◆ EXERCISE INSTRUCTIONS
Report every line of the records below that contains the word "final".
>>>
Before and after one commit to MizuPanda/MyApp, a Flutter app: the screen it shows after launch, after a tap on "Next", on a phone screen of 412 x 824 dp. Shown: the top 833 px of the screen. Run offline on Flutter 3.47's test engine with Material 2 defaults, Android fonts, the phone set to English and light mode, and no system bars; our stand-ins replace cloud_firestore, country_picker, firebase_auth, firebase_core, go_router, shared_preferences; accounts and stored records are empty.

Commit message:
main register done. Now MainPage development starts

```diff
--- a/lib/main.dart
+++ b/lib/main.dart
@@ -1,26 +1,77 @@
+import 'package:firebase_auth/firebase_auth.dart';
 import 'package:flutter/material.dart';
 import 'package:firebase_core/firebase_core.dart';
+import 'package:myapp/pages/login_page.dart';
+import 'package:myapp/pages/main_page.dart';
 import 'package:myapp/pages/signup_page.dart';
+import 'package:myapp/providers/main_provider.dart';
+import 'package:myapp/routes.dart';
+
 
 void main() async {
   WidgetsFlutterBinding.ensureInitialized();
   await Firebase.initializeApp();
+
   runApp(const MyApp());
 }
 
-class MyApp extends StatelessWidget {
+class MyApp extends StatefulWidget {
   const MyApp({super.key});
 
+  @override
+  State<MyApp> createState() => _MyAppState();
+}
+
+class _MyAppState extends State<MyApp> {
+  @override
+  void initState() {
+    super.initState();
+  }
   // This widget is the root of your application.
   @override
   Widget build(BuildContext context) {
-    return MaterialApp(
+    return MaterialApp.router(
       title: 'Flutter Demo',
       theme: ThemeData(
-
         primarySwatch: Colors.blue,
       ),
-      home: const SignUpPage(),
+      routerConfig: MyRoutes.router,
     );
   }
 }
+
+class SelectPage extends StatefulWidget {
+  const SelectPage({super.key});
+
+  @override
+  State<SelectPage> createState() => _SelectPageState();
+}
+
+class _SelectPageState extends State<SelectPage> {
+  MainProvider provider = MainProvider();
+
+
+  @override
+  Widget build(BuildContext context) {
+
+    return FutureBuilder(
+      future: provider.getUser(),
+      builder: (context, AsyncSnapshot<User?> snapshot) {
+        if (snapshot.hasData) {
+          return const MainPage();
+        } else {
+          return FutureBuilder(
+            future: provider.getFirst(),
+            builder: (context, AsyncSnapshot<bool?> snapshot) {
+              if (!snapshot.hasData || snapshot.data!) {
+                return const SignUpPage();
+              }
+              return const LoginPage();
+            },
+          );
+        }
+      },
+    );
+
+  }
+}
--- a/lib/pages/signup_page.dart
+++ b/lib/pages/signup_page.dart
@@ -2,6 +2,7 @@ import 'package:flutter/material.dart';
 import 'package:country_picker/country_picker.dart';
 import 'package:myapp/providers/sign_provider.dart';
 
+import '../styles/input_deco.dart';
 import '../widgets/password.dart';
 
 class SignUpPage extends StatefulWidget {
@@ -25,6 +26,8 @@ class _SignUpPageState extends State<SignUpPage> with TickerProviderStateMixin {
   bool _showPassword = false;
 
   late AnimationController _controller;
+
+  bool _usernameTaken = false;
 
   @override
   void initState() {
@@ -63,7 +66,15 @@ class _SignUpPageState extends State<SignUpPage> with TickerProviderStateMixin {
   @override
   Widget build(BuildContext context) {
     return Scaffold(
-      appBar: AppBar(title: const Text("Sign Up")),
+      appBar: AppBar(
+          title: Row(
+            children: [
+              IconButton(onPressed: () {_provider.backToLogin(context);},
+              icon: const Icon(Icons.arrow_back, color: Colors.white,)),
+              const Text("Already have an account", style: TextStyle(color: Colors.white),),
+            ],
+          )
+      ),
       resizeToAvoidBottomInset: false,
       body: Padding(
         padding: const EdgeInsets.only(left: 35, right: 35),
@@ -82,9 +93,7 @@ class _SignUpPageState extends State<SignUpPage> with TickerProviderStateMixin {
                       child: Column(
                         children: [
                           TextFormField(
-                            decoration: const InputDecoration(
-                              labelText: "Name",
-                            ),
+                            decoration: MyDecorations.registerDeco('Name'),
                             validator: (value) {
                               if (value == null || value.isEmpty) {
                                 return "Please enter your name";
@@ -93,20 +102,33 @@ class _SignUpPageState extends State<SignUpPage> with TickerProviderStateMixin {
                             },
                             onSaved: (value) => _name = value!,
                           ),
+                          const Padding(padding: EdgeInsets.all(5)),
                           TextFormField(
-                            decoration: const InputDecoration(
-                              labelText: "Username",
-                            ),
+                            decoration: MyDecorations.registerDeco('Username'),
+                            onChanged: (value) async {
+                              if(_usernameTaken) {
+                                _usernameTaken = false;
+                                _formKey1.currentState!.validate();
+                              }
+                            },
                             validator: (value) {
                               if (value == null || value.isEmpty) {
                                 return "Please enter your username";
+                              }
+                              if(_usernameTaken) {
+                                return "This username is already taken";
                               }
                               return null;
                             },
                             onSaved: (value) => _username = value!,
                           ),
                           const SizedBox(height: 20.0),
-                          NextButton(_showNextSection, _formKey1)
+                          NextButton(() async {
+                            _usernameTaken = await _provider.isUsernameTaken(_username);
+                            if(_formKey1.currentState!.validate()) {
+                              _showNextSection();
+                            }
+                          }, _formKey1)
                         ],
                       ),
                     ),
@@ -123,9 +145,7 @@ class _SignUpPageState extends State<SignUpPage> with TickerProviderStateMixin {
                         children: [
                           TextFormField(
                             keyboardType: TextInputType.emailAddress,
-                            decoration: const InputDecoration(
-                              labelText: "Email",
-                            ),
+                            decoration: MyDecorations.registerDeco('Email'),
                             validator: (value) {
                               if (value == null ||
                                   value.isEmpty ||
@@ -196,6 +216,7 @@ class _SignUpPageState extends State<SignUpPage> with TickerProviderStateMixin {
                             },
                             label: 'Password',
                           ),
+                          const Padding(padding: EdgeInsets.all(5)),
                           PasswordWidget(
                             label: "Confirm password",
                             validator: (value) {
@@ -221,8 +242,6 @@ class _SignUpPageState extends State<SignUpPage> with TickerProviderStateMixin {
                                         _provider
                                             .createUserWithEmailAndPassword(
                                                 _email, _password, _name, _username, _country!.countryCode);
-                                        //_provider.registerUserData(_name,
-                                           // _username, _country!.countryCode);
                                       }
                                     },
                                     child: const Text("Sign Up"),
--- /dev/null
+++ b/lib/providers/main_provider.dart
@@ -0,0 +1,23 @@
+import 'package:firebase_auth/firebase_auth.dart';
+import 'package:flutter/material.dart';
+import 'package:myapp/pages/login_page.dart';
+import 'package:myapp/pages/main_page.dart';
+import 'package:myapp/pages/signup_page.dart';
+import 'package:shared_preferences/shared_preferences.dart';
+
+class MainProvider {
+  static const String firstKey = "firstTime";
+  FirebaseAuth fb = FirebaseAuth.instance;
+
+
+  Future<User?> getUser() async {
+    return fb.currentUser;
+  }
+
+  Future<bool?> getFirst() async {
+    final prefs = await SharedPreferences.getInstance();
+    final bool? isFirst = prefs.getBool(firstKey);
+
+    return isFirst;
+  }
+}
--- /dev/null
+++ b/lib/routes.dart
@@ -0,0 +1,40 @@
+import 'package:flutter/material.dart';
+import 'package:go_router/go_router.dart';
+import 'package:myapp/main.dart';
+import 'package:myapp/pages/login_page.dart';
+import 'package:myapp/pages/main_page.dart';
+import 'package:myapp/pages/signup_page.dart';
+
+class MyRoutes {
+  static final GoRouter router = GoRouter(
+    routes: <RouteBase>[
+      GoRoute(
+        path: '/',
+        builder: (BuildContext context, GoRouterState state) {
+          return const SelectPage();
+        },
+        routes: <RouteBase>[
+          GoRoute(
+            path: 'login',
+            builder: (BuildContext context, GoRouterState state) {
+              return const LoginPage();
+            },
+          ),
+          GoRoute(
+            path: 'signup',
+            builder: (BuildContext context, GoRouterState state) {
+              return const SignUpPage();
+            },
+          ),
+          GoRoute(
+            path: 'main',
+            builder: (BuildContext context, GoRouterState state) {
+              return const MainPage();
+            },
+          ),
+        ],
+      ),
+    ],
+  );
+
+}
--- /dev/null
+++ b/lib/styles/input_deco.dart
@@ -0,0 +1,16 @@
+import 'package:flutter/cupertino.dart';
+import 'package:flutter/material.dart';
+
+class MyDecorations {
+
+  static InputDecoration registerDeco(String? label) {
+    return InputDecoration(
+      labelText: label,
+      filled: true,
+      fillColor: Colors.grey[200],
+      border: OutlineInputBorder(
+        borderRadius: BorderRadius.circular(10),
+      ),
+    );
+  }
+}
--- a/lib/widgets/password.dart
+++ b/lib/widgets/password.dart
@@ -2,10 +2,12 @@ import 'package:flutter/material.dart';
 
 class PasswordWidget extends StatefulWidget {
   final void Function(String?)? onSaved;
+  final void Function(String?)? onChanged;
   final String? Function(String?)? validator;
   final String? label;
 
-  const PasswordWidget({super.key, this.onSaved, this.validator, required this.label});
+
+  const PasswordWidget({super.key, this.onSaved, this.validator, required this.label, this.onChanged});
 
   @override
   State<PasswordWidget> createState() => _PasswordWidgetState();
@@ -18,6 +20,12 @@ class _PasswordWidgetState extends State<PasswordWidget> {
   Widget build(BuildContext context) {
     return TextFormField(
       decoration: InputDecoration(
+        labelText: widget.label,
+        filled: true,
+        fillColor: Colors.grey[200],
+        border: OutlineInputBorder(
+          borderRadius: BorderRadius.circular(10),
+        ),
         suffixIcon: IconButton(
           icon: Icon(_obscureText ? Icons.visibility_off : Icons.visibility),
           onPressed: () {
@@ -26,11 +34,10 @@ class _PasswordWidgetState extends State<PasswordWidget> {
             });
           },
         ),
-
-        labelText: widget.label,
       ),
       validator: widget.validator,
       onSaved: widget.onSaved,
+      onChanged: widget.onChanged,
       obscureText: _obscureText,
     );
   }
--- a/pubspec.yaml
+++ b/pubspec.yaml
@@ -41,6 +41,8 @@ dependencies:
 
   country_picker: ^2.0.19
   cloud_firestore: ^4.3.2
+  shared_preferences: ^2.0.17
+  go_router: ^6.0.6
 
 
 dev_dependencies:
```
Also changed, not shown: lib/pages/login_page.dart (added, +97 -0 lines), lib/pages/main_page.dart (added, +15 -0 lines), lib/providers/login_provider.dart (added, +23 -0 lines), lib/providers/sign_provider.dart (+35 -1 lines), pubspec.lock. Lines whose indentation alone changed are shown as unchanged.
<<<
◆ REPLY
+    final prefs = await SharedPreferences.getInstance();
+    final bool? isFirst = prefs.getBool(firstKey);
+  static final GoRouter router = GoRouter(
   final void Function(String?)? onSaved;
+  final void Function(String?)? onChanged;
   final String? Function(String?)? validator;
   final String? label;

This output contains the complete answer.